Directions for this task: From the entries below, list each line with "second".

Records provided:
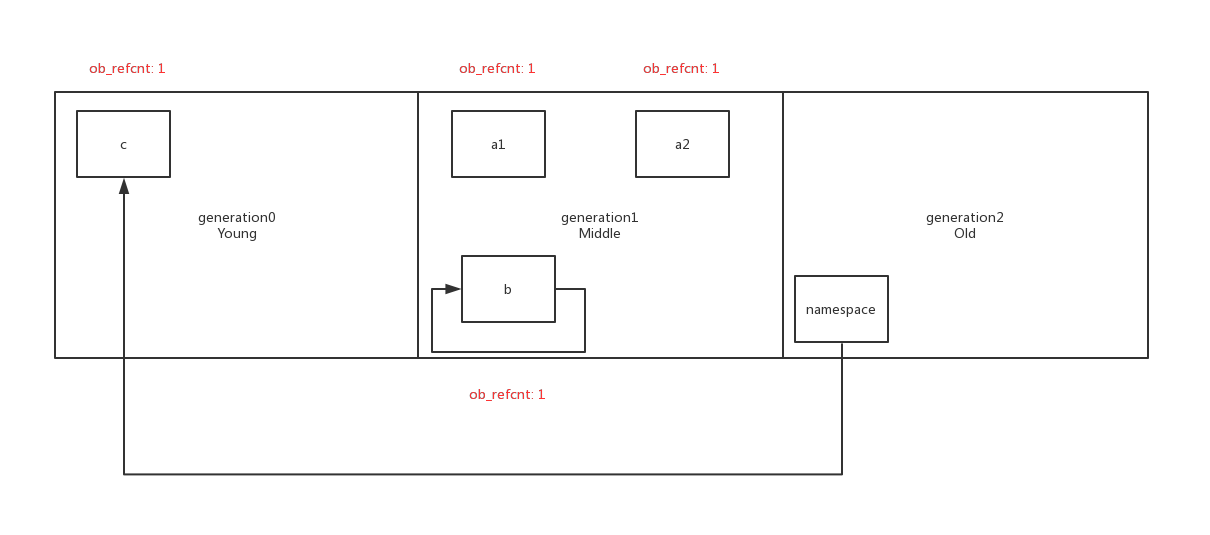
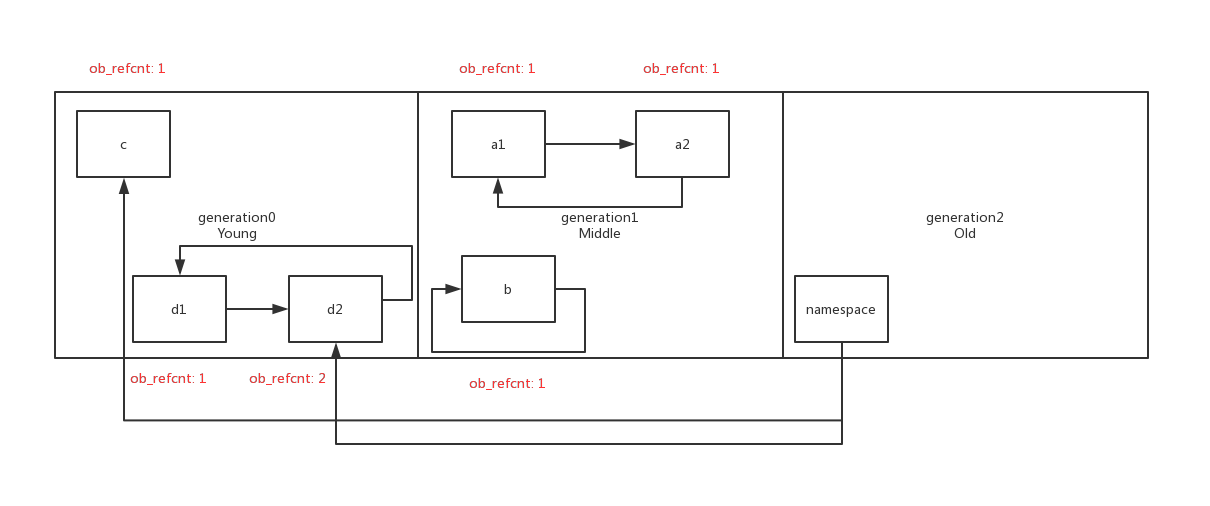
gc v0.7

diff --git a/Interpreter/gc/gc.md b/Interpreter/gc/gc.md
@@ -13,6 +13,7 @@
 		* [generational](#generational)
 		* [update_refs](#update_refs)
 		* [subtract_refs](#subtract_refs)
+		* [move_unreachable](#move_unreachable)
 		* [finalize](#finalize)
 		* [threshold](#threshold)
 * [summary](#summary)
@@ -81,7 +82,7 @@ in the first line `s = []`
 `2 STORE_NAME               0`
 
     case TARGET(STORE_NAME): {
-    	/* name is str object with value 's'
+        /* name is str object with value 's'
            ns is the local namespace
            v is the previous created list object
         */
@@ -224,6 +225,7 @@ If there's only one mechanism **reference counting** working, the interpreter wi
     >>> a2 = A()
     >>> a1.other = a2
     >>> a2.other = a1
+
     >>> b = list()
     >>> b.append(b)
 
@@ -231,7 +233,7 @@ If there's only one mechanism **reference counting** working, the interpreter wi
 
 there must be a way to keep track of all the heap allocated **PyObject**
 
-**generation0** is a pointer, to the head of the double linked list, each element in the double linked list consists of two parts, the first part is **PyGC_Head**, the second part is **PyObject**
+**generation0** is a pointer, to the head of the linked list, each element in the linked list consists of two parts, the first part is **PyGC_Head**, the second part is **PyObject**
 
 **PyGC_Head** contains a **_gc_next** pointer(for tracking the next element in linked list) and a **_gc_prev** pointer(for tracking the previous element in linked list)
 
@@ -241,13 +243,15 @@ there must be a way to keep track of all the heap allocated **PyObject**
 
 when you create a python object such as `a = list()`, object **a** of type **list** will be appended to the end of the linked list in **generation0**, so **generation0** is able to track all the newly created python object
 
+actually, the linked list is linked via **_gc_next**, **_gc_prev** is not a valid pointer, it's used for storing bit flag and other information
+
 ##### generational
 
-if all newly created object are appended to the tail of a single linked list, for some program, it will be a very huge linked list
+if all newly created objects are appended to the tail of one linked list, somehow it will be a very huge linked list
 
 for some program designed for running for a long time, there must exist some long lived objects, repeating garbage collecting these objects will waste lots of CPU time
 
-generations is used for the purpose of doing less collections
+generations is used in the purpose of doing less collections
 
 Cpython used three generations totally, the newly created objects is stored in the first generation, when an object survive a round of gc, it will be moved to next generation
 
@@ -261,14 +265,56 @@ when a generation is being collected, all the generations lower than the current
 
 let's run a procedure of garbage collection
 
+	# assume a1, a2, b survived in generation0, and move to generation1
+    >>> c = list()
+    >>> d1 = A()
+    >>> d2 = A()
+    >>> d1.other2 = d2
+    >>> d2.other2 = d1
+
     >>> del a1
     >>> del a2
     >>> del b
-    >>> c = list()
-	>>> gc.collect()
+    >>> del d1
+	>>> gc.collect() # assume collect generation1
 
 ![update_ref1](https://github.com/zpoint/CPython-Internals/blob/master/Interpreter/gc/update_ref1.png)
 
+first step is to merge every generation lower than the current generation, mark this merged generation as **young**, mark the generation next to the current generation as **old**
+
+![young_old](https://github.com/zpoint/CPython-Internals/blob/master/Interpreter/gc/young_old.png)
+
+function **update_refs** will copy object's reference count, stores in the **_gc_prev** field of the object, the right most 2 bit of **_gc_prev** is reserved of some marking
+
+so, the copy of the reference count will left shift 2 before stores in the **_gc_prev**
+
+`1 / 0x06` means the copy of the reference count is `1`, but the value actually stores in **_gc_prev** is `0x06`
+
+![update_ref2](https://github.com/zpoint/CPython-Internals/blob/master/Interpreter/gc/update_ref2.png)
+
+##### subtract_refs
+
+function **subtract_refs** will traverse the generation, iterate through every object in  the linked list
+
+for every object in the generation, check if every other object accessible from the current object is collectable and in the same generation, if so, decrement the copied reference count in **_gc_prev** (calls **tp_traverse** with the function **visit_decref**)
+
+this step aims to decrement reference count referenced by those objects in same generation
+
+![subtract_refs](https://github.com/zpoint/CPython-Internals/blob/master/Interpreter/gc/subtract_refs.png)
+
+##### move_unreachable
+
+**move_unreachable** will create a linked list named **unreachable**, traverse the current **generation**, move those objects with the value of the copy of the reference count <= 0 to **unreachable**
+
+if the current object has the value of the copy of the reference count > 0, mark every other object accessible from the current object as reachable, if the accessible object is currently in **unreachable**, move it back to normal **generation**, and reset the **_gc_prev** pointer
+
+first object in **generation** is the local **namespace**, because **namespace** object is reachable, all objects reachable from the local **namespace** is also reachable, so the **_gc_prev** of `c` and `d2` are all set to `0x06`
+
+![move_unreachable1](https://github.com/zpoint/CPython-Internals/blob/master/Interpreter/gc/move_unreachable1.png)
+
+`a1` and `a2` are moved to unreachable
+
+![move_unreachable2](https://github.com/zpoint/CPython-Internals/blob/master/Interpreter/gc/move_unreachable2.png)
 
 ### summary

Solution to this task:
-**generation0** is a pointer, to the head of the double linked list, each element in the double linked list consists of two parts, the first part is **PyGC_Head**, the second part is **PyObject**
+**generation0** is a pointer, to the head of the linked list, each element in the linked list consists of two parts, the first part is **PyGC_Head**, the second part is **PyObject**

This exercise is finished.